How Risky are Your Property Investments
Investment properties can make many of us feel financially secure, but it’s worth taking a close look at how well a portfolio stands up to any potential nightmares, to ensure you aren’t running the risk of losing everything.
The unexpected can always happen and things can go wrong, so investors are wise to consider asset protection from the early stages of their portfolio.
Unfortunately, on the whole, asset protection is not well understood by property investors. While most understand the importance of being protected, few actually take out insurance or fail to receive the full benefits associated.
Protection can range from the structure in which to purchase the investment, whose name to buy in or even the specific type of insurance required.
Without the correct protections in place, investors run the risk of losing everything if something goes wrong. For an investor or for that matter any home owner skimping on insurance is not a particularly good idea.
As an example, if someone was to be injured or worse at your investment property, and there was a lawsuit brought against you, it is possible that your insurance would not fully cover the amount of the claim.
In a case like this, if the properties are all owned in the investor’s own name, then all the assets can be claimed. This includes the investor’s home.
Knowing which name or structure to purchase an investment in can, however, be a confusing exercise.
It is always worth seeking advice from financial planners, accountants and solicitors that have experience with property.
They will be able to assess your overall situation and help you implement a strategy that is most suitable to your circumstance and your portfolio.
On the Way In
For investors that own, or are planning to own assets other than investment properties, such as a home, it is advisable to keep them separate.
This gives you some protection with claims only able to come against a single property.
There are typically three ways to purchase a property; these include buying it in your own name, in the name of a company or in the name of a trust.
The standard way to purchase a property, in the name of the investor, allows negative gearing concessions and is fairly simple to organise, but provides very little protection should someone sue.
Buying through a company is the next option. This allows the liability to remain with the company, while the shareholders are protected against the banks seizing their personal assets.
This leaves a third option, the trust structure. This can be hairy and complicated, but essentially, if you buy a property in a unit trust then you can apply negative gearing to it because the debt is still in your name and the distribution from the trust becomes income.

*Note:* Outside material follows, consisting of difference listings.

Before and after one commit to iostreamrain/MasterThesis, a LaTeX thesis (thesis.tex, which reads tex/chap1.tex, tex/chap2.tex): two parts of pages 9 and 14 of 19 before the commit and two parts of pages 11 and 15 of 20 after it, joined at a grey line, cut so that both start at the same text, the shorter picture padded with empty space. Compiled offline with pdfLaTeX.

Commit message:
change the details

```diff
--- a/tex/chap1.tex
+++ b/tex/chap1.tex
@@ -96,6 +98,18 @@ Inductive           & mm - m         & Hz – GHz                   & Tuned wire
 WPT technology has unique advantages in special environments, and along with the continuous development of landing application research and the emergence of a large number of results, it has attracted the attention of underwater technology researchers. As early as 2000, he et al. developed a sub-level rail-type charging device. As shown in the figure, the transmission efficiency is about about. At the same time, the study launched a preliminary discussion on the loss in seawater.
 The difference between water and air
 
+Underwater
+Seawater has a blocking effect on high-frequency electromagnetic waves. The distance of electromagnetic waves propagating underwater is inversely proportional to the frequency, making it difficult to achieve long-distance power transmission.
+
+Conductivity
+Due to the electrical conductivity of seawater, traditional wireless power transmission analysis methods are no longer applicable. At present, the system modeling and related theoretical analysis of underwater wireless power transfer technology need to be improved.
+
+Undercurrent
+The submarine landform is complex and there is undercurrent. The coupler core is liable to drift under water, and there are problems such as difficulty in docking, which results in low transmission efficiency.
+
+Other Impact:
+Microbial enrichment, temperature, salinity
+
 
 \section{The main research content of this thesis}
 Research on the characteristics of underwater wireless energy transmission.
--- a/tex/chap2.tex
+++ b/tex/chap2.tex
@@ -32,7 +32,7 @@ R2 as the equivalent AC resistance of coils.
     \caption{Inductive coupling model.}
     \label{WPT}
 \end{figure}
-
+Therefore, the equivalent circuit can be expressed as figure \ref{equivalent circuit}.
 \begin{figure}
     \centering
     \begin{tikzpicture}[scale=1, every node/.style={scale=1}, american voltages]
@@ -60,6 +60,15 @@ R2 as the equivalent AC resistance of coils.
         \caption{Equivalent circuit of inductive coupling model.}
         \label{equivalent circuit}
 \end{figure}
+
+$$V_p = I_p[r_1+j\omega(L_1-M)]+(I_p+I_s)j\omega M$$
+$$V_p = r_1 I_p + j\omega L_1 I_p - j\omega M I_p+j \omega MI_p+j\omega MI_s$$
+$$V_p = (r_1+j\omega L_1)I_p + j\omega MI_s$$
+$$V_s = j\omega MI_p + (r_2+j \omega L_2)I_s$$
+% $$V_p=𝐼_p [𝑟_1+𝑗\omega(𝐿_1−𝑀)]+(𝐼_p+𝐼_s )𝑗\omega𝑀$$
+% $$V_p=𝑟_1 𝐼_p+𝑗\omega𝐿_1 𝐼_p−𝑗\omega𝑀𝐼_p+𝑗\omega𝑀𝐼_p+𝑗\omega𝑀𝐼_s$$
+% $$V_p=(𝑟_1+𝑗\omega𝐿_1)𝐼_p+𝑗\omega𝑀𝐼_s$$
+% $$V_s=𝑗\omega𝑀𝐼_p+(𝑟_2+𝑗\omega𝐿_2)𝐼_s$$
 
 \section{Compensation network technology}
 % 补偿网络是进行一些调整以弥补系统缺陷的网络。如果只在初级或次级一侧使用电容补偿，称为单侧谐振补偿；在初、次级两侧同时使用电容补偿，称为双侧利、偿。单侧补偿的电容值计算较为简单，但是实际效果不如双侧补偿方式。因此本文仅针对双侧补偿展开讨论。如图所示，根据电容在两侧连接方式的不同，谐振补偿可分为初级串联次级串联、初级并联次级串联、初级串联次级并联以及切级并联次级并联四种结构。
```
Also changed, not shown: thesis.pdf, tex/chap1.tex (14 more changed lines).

The other type of trust, a hybrid trust, is a mixture of a unit and discretionary trust, but banks will not typically lend to this type of trust. For this reason, it is not a popular choice with investors.
Seeking out More Information
Making changes down the track to different investment structures, or adding insurance policies after damages, can be costly.
For this reason, obtaining advice from accountants, solicitors, financial planners and insurance specialists are worthwhile steps before deciding on what is right for your portfolio.
When your portfolio holds your potential future financial security, it may sometimes be worth considering more expensive insurance packages for peace of mind.